“We are striving to add consistency to receptacles across campus,” said Varney. “We’ll continue to increase the number of containers over time, but we want to get a big impact out there now. We want to start someplace where they will be seen, they will be noticed, and they will have an impact.”
The containers will help continue to raise awareness about the importance of recycling on campus, according to Shawn Patterson, transportation manager.
“What we see is, ‘Just throw it in the trash can and [F&S] will recycle it,’ and that is something that sets a bad example for us, for the students, and for everybody especially going forward. We need everyone’s help to make sure we are recycling the right things, and these containers will make it easier for students, faculty, and staff members to help us accomplish the university goal of an increased recycling rate.”
The Waste Transfer Station diverted 26.2 percent to recycling in FY2019, with a goal set by the Illinois Climate Action Plan (iCAP) of 30 percent by 2020 and 35 percent by 2025.
For more information about the program, contact Associate Director of Operations, Maintenance & Alterations, Transportation & Automotive Services, Pete Varney email@example.com, 217-333-7583.
- Associated Project(s):
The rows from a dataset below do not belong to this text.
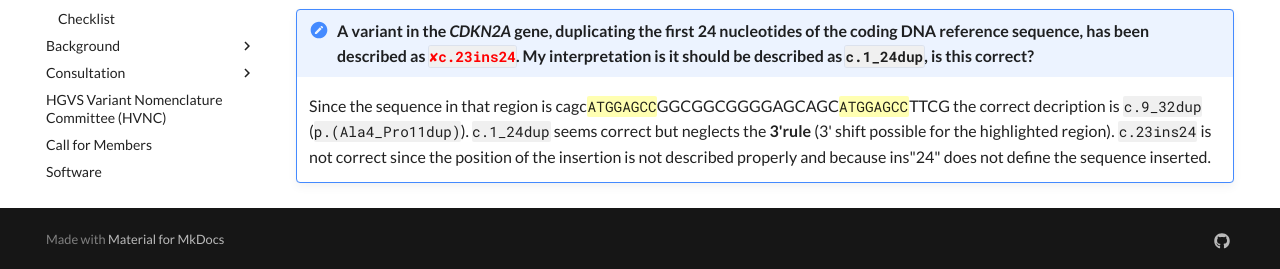
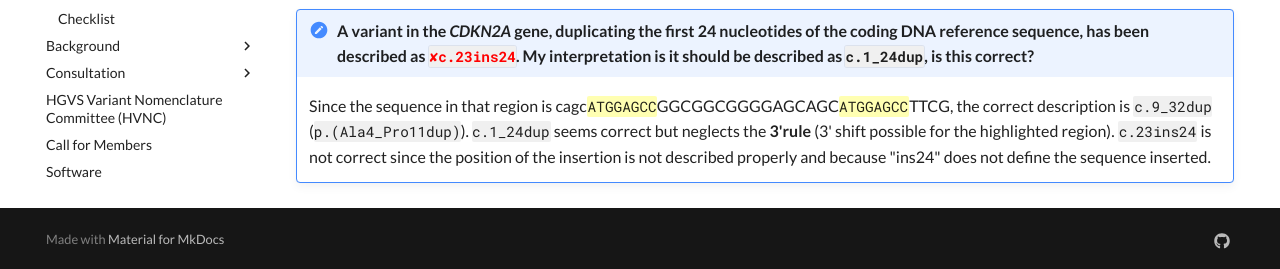
Before and after one commit to HGVSnomenclature/hgvs-nomenclature, an MkDocs documentation site: the page built from docs/recommendations/DNA/insertion.md, in a window 1280 px wide and 900 px high, scrolled down 2856 px. Shown: the part 628-897 px from the top of the window. Built offline with MkDocs 1.6.1 and Material for MkDocs 9.7.7, drawn with Linux system fonts in a browser that asks for light colours.

```diff
--- a/docs/recommendations/DNA/insertion.md
+++ b/docs/recommendations/DNA/insertion.md
@@ -116,4 +116,6 @@
 
 !!! note "A variant in the _CDKN2A_ gene, duplicating the first 24 nucleotides of the coding DNA reference sequence, has been described as <code class="invalid">c.23ins24</code>. My interpretation is it should be described as `c.1_24dup`, is this correct?"
 
-    Since the sequence in that region is <span class="sequence">cagc<code class="spot1">ATGGAGCC</code>GGCGGCGGGGAGCAGC<code class="spot1">ATGGAGCC</code>TTCG</span> the correct decription is `c.9_32dup` (`p.(Ala4_Pro11dup)`). `c.1_24dup` seems correct but neglects the **3'rule** (3' shift possible for the highlighted region). `c.23ins24` is not correct since the position of the insertion is not described properly and because ins"24" does not define the sequence inserted.
+    Since the sequence in that region is <span class="sequence">cagc<code class="spot1">ATGGAGCC</code>GGCGGCGGGGAGCAGC<code class="spot1">ATGGAGCC</code>TTCG</span>, the correct description is `c.9_32dup` (`p.(Ala4_Pro11dup)`).
+    `c.1_24dup` seems correct but neglects the **3'rule** (3' shift possible for the highlighted region).
+    `c.23ins24` is not correct since the position of the insertion is not described properly and because "ins24" does not define the sequence inserted.
```
Also changed, not shown: docs/background/numbering.md (+3 -3 lines), docs/background/standards.md (+4 -1 lines), docs/recommendations/DNA/repeated.md (+1 -1 lines), docs/recommendations/RNA/repeated.md (+2 -2 lines), docs/recommendations/uncertain.md (+1 -1 lines).
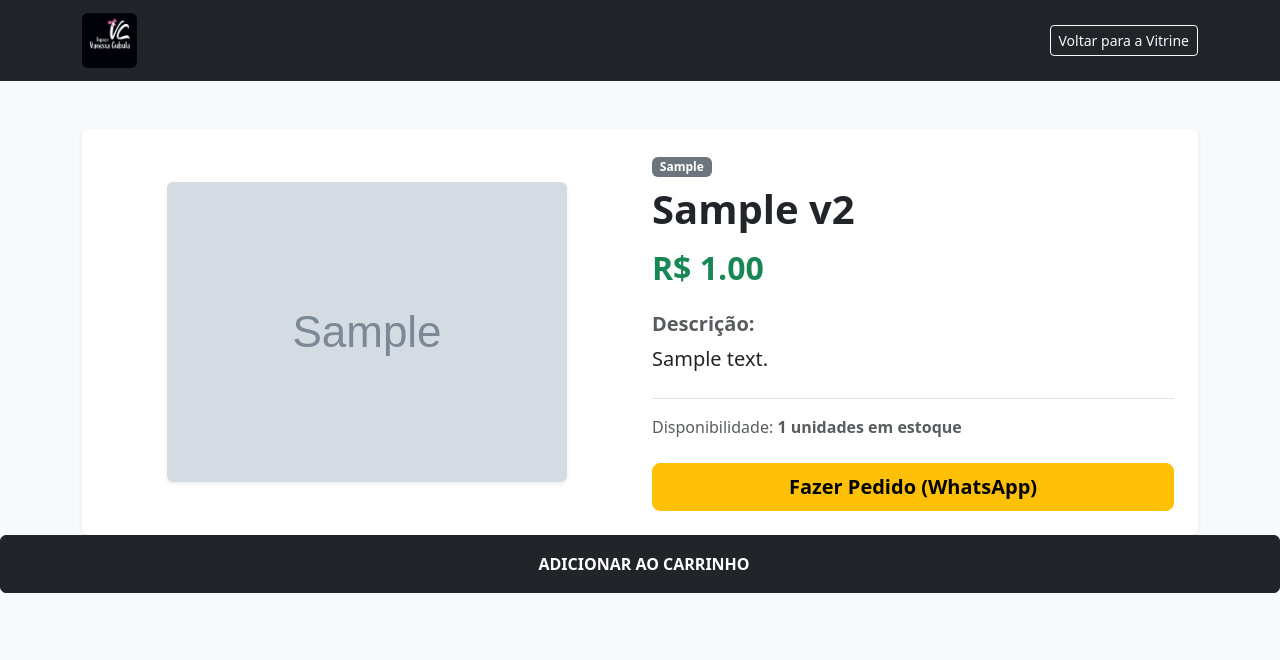
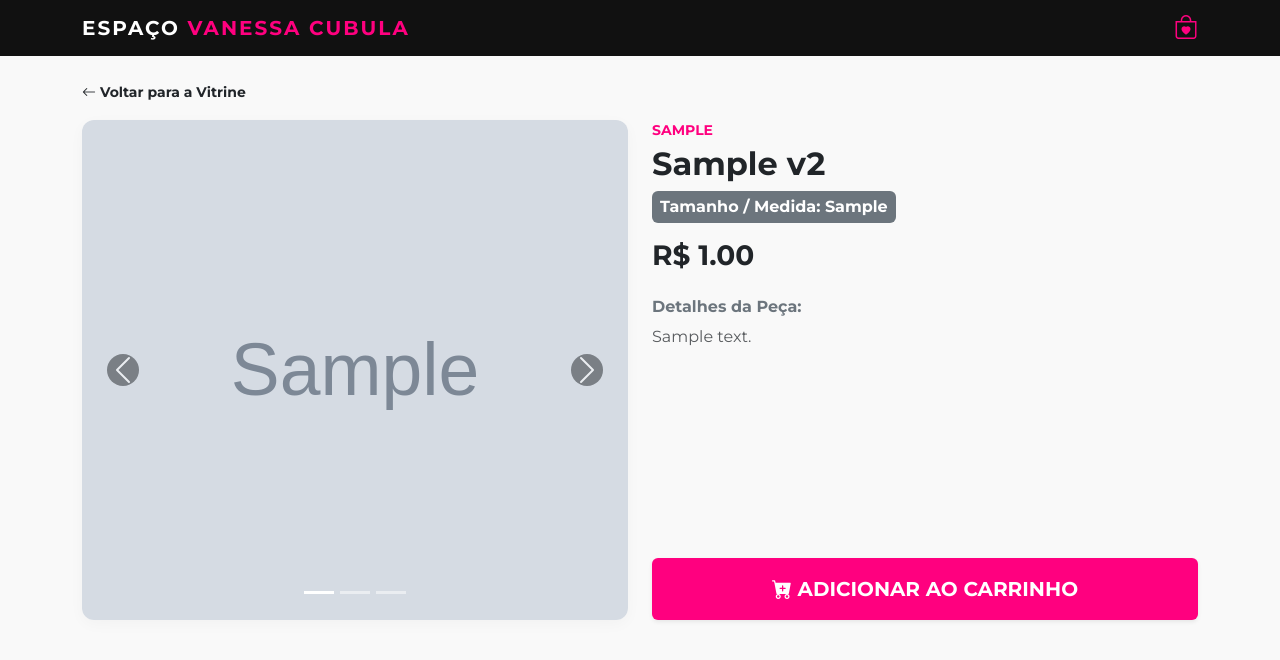
Before and after one commit to lucastycot-boop/site-loja, a Flask app: page /produto/1 in a window 1280 px wide. Shown: the top 660 px of the page. Run offline with Flask 3, Linux system fonts and the light colour scheme; tables that the repository leaves empty hold one stand-in row (values such as "Sample post"); grey boxes marked "Sample" are stand-in pictures.

Commit message:
Update produto.html

```diff
--- a/templates/produto.html
+++ b/templates/produto.html
@@ -5,47 +5,151 @@
     <meta name="viewport" content="width=device-width, initial-scale=1.0">
     <title>{{ produto.nome }} - Espaço Vanessa Cubula</title>
     <link href="https://cdn.jsdelivr.net/npm/bootstrap@5.3.0/dist/css/bootstrap.min.css" rel="stylesheet">
+    <link href="https://fonts.googleapis.com/css2?family=Montserrat:wght@300;400;500;600;700;800&display=swap" rel="stylesheet">
+    <link rel="stylesheet" href="https://cdn.jsdelivr.net/npm/bootstrap-icons@1.11.1/font/bootstrap-icons.css">
+
+    <style>
+        body {
+            font-family: 'Montserrat', sans-serif;
+            background-color: #f9f9f9;
+            color: #111111;
+        }
+        .bg-boutique-black { background-color: #111111; }
+        .text-pink { color: #ff007f; }
+        .btn-pink {
+            background-color: #ff007f;
+            color: white;
+            border: none;
+            font-weight: 700;
+            transition: all 0.3s ease;
+        }
+        .btn-pink:hover {
+            background-color: #d40069;
+            color: white;
+        }
+        /* Container do Carrossel de Fotos */
+        .carousel-container {
+            width: 100%;
+            height: 500px;
+            background-color: #ffffff;
+            border-radius: 12px;
+            overflow: hidden;
+            box-shadow: 0 4px 15px rgba(0,0,0,0.03);
+        }
+        .carousel-item img {
+            width: 100%;
+            height: 500px;
+            object-fit: cover;
+        }
+        @media (max-width: 767px) {
+            .carousel-container, .carousel-item img { height: 350px; }
+        }
+    </style>
 </head>
-<body class="bg-light">
+<body>
 
-    <nav class="navbar navbar-dark bg-dark mb-5">
+    <nav class="navbar navbar-expand-lg navbar-dark bg-boutique-black py-2 sticky-top">
         <div class="container">
-           <a class="navbar-brand d-flex align-items-center" href="/">
-    <img src="{{ url_for('static', filename='logo.webp') }}" alt="Espaço Vanessa Cubula" style="height: 55px; width: auto; border-radius: 6px;">
-</a>
-            <a href="/" class="btn btn-outline-light btn-sm">Voltar para a Vitrine</a>
+            <a class="navbar-brand fw-bold text-uppercase" href="/" style="letter-spacing: 2px;">
+                Espaço <span class="text-pink">Vanessa Cubula</span>
+            </a>
+            <a href="/carrinho" class="text-white position-relative fs-4">
+                <i class="bi bi-bag-heart text-pink"></i>
+                {% if session.get('carrinho') %}
+                    <span class="position-absolute top-0 start-100 translate-middle badge rounded-pill bg-pink" style="font-size: 0.6rem;">
+                        {{ session['carrinho'].values()|sum }}
+                    </span>
+                {% endif %}
+            </a>
         </div>
     </nav>
 
-    <div class="container">
-        <div class="card border-0 shadow-sm p-4">
-            <div class="row align-items-center">
+    <div class="container mt-4 mb-5">
+        <div class="mb-3">
+            <a href="/" class="text-dark text-decoration-none small fw-bold"><i class="bi bi-arrow-left"></i> Voltar para a Vitrine</a>
+        </div>
 
-                <div class="col-md-6 mb-4 mb-md-0 text-center">
-                    {% if produto.imagem_url %}
-                        <img src="{{ url_for('static', filename='uploads/' ~ produto.imagem_url) }}" class="img-fluid rounded shadow-sm" alt="{{ produto.nome }}" style="max-height: 400px; object-fit: cover;">
-                    {% else %}
-                        <div class="bg-secondary text-light d-flex align-items-center justify-content-center rounded" style="height: 300px;">Sem foto</div>
+        <div class="row g-4">
+            <div class="col-12 col-md-6">
+                <div id="carrosselProduto" class="carousel slide carousel-container" data-bs-ride="false">
+
+                    <div class="carousel-indicators">
+                        {% if produto.imagem_url %}
+                            <button type="button" data-bs-target="#carrosselProduto" data-bs-slide-to="0" class="active" aria-current="true"></button>
+                        {% endif %}
+                        {% if produto.imagem_url2 %}
+                            <button type="button" data-bs-target="#carrosselProduto" data-bs-slide-to="1"></button>
+                        {% endif %}
+                        {% if produto.imagem_url3 %}
+                            <button type="button" data-bs-target="#carrosselProduto" data-bs-slide-to="2"></button>
+                        {% endif %}
+                    </div>
+
+                    <div class="carousel-inner">
+                        {% if produto.imagem_url %}
+                        <div class="carousel-item active">
+                            <img src="{{ url_for('static', filename='uploads/' ~ produto.imagem_url) }}" alt="{{ produto.nome }}">
+                        </div>
+                        {% endif %}
+
+                        {% if produto.imagem_url2 %}
+                        <div class="carousel-item">
+                            <img src="{{ url_for('static', filename='uploads/' ~ produto.imagem_url2) }}" alt="{{ produto.nome }} - Foto 2">
+                        </div>
+                        {% endif %}
+
+                        {% if produto.imagem_url3 %}
+                        <div class="carousel-item">
+                            <img src="{{ url_for('static', filename='uploads/' ~ produto.imagem_url3) }}" alt="{{ produto.nome }} - Foto 3">
+                        </div>
+                        {% endif %}
+
+                        {% if not produto.imagem_url and not produto.imagem_url2 and not produto.imagem_url3 %}
+                        <div class="carousel-item active">
+                            <div class="d-flex align-items-center justify-content-center text-muted bg-light" style="height: 100%;">
+                                <h5>Sem fotos disponíveis</h5>
+                            </div>
+                        </div>
+                        {% endif %}
+                    </div>
+
+                    {% if produto.imagem_url2 or produto.imagem_url3 %}
+                    <button class="carousel-control-prev" type="button" data-bs-target="#carrosselProduto" data-bs-slide="prev">
+                        <span class="carousel-control-prev-icon bg-dark rounded-circle p-2" aria-hidden="true"></span>
+                        <span class="visually-hidden">Anterior</span>
+                    </button>
+                    <button class="carousel-control-next" type="button" data-bs-target="#carrosselProduto" data-bs-slide="next">
+                        <span class="carousel-control-next-icon bg-dark rounded-circle p-2" aria-hidden="true"></span>
+                        <span class="visually-hidden">Próximo</span>
+                    </button>
                     {% endif %}
                 </div>
+            </div>
 
-                <div class="col-md-6">
-                    <span class="badge bg-secondary mb-2">{{ produto.categoria }}</span>
-                    <h1 class="fw-bold text-dark mb-3">{{ produto.nome }}</h1>
+            <div class="col-12 col-md-6 d-flex flex-column justify-content-between">
+                <div>
+                    <span class="text-uppercase text-pink fw-bold small d-block mb-1">{{ produto.categoria }}</span>
+                    <h2 class="fw-bold text-dark mb-2">{{ produto.nome }}</h2>
 
-                    <h2 class="text-success fw-bold mb-4">R$ {{ "%.2f"|format(produto.preco) }}</h2>
+                    {% if produto.tamanho %}
+                        <div class="mb-3">
+                            <span class="badge bg-secondary p-2 fs-6">Tamanho / Medida: {{ produto.tamanho }}</span>
+                        </div>
+                    {% endif %}
 
-                    <div class="mb-4">
-                        <h5 class="fw-bold text-muted">Descrição:</h5>
-                        <p class="text-dark fs-5">{{ produto.descricao if produto.descricao else 'Nenhuma descrição informada.' }}</p>
-                    </div>
+                    <h3 class="fw-bold text-dark mb-4">R$ {{ "%.2f"|format(produto.preco) }}</h3>
 
-                    <div class="border-top pt-3">
-                        <p class="text-muted">Disponibilidade: <strong>{{ produto.estoque }} unidades em estoque</strong></p>
-                        <button class="btn btn-warning btn-lg fw-bold w-100 mt-2">Fazer Pedido (WhatsApp)</button>
-                    </div>
+                    <h6 class="fw-bold text-secondary mb-2">Detalhes da Peça:</h6>
+                    <p class="text-muted" style="line-height: 1.6; white-space: pre-wrap;">{{ produto.descricao or 'Nenhuma descrição informada.' }}</p>
                 </div>
 
+                <div class="mt-4">
+                    <form action="/carrinho/adicionar/{{ produto.id }}" method="POST">
+                        <button type="submit" class="btn btn-pink w-100 py-3 text-uppercase fw-bold fs-5 shadow-sm">
+                            <i class="bi bi-cart-plus-fill"></i> Adicionar ao Carrinho
+                        </button>
+                    </form>
+                </div>
             </div>
         </div>
     </div>
@@ -53,9 +157,3 @@
     <script src="https://cdn.jsdelivr.net/npm/bootstrap@5.3.0/dist/js/bootstrap.bundle.min.js"></script>
 </body>
 </html>
-
-<form action="/carrinho/adicionar/{{ produto.id }}" method="POST">
-    <button type="submit" class="btn btn-dark w-100 py-3 fw-bold text-uppercase">
-        <i class="bi bi-bag-plus me-2"></i> Adicionar ao Carrinho
-    </button>
-</form>
```
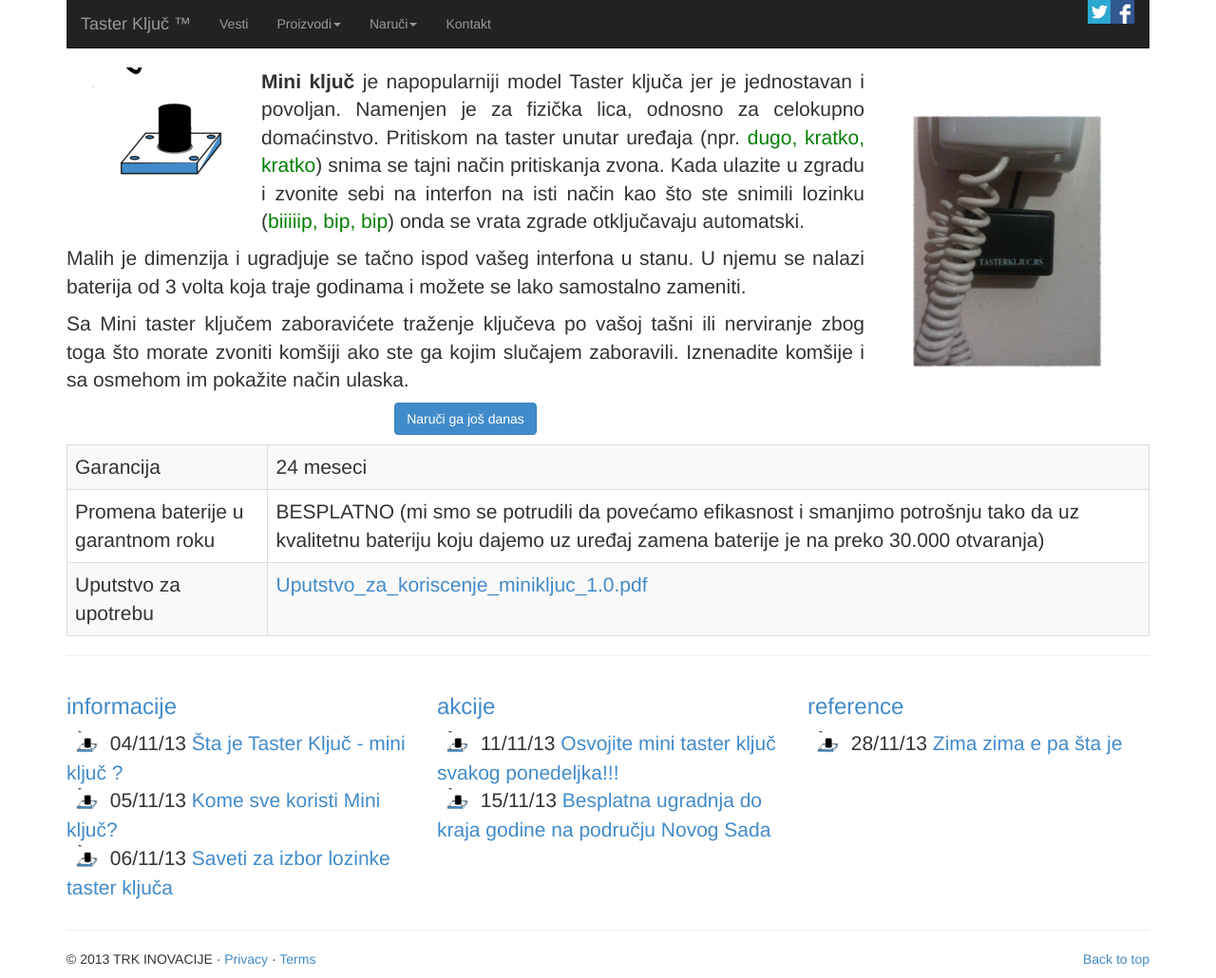
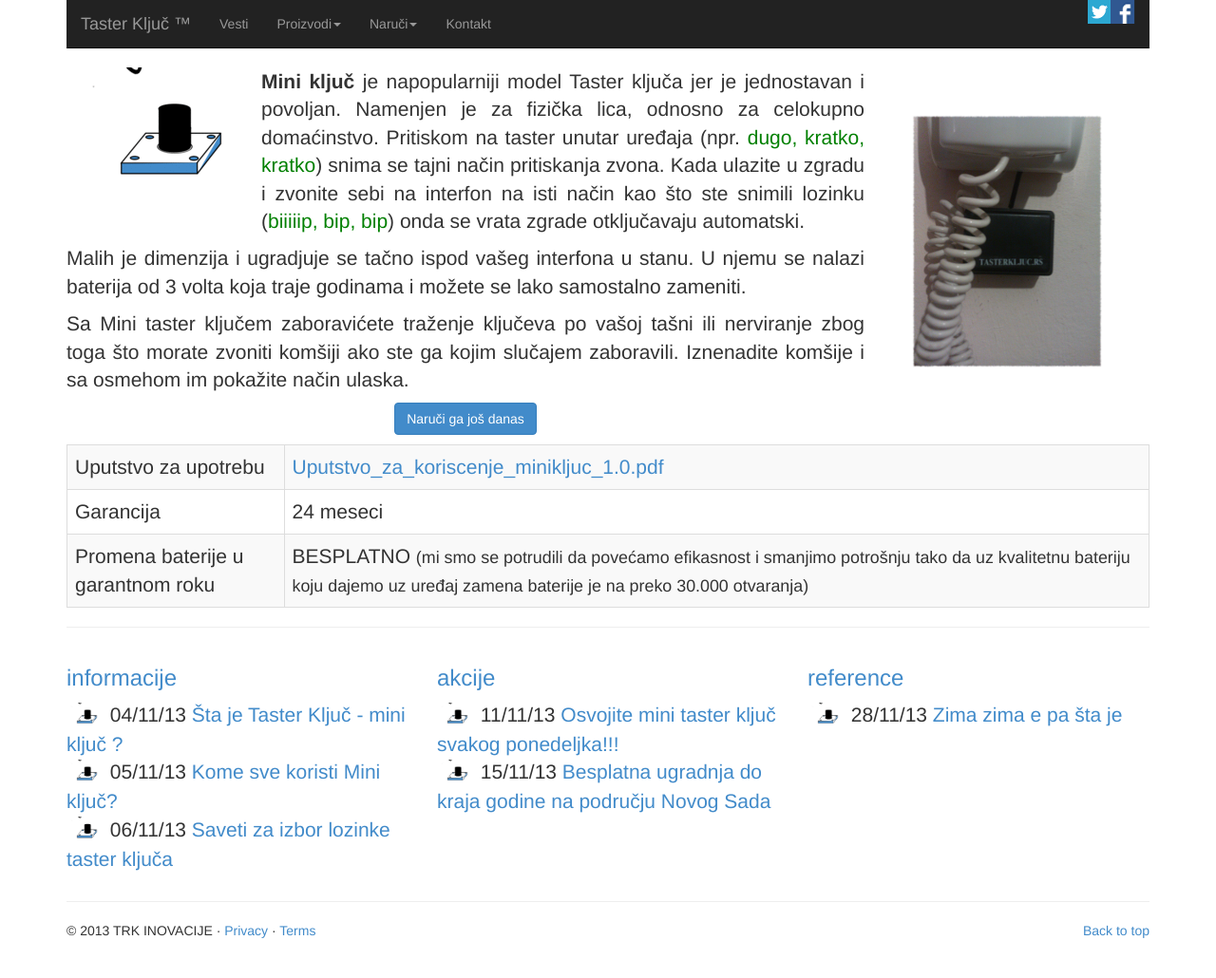
Before and after one commit to trkinovacije/tasterkljuc, a Jekyll site: the page built from proizvodi/mini-kljuc/index.html, in a window 1280 px wide. Shown: the whole page at 95% size. Built offline with Jekyll 4.4.1, drawn with Linux system fonts in a browser that asks for light colours; Markdown is read by kramdown in place of the engine named in the settings; after the commit the page ends 1000 px from its top, so only the background shows below that.

Commit message:
Update index.html

```diff
--- a/proizvodi/mini-kljuc/index.html
+++ b/proizvodi/mini-kljuc/index.html
@@ -19,16 +19,16 @@
 <p>
 <table class="table table-striped table-bordered">
   <tr>
+     <td>Uputstvo za upotrebu</td>
+     <td><a href="/assets/pdf/Uputstvo_za_koriscenje_minikljuc_1.0.pdf">Uputstvo_za_koriscenje_minikljuc_1.0.pdf</a></td>
+  </tr>
+  <tr>
    <td>Garancija</td>
    <td> 24 meseci</td>
   </tr>
   <tr>
     <td> Promena baterije u garantnom roku</td>
-    <td> BESPLATNO (mi smo se potrudili da povećamo efikasnost i smanjimo potrošnju tako da uz kvalitetnu bateriju koju dajemo uz uređaj zamena baterije je na preko 30.000 otvaranja)</td>
-  </tr>
-  <tr>
-     <td>Uputstvo za upotrebu</td>
-     <td><a href="/assets/pdf/Uputstvo_za_koriscenje_minikljuc_1.0.pdf">Uputstvo_za_koriscenje_minikljuc_1.0.pdf</a></td>
+    <td> BESPLATNO <small>(mi smo se potrudili da povećamo efikasnost i smanjimo potrošnju tako da uz kvalitetnu bateriju koju dajemo uz uređaj zamena baterije je na preko 30.000 otvaranja)</small></td>
   </tr>
 </table>
 </p>
```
The Illini Union has purchased 6 outdoor recycling units and 7 indoor units to address the growing need for recycling centers in and around the Union. This project will add an additional 10 recycling bins to the current initiative. In doing so, recycling efforts will increase around the Union, iCAP objectives will be implemented, recycling will be promoted across campus, strides towards waste reduction will be made – among just some of the positive impacts.Attached Files: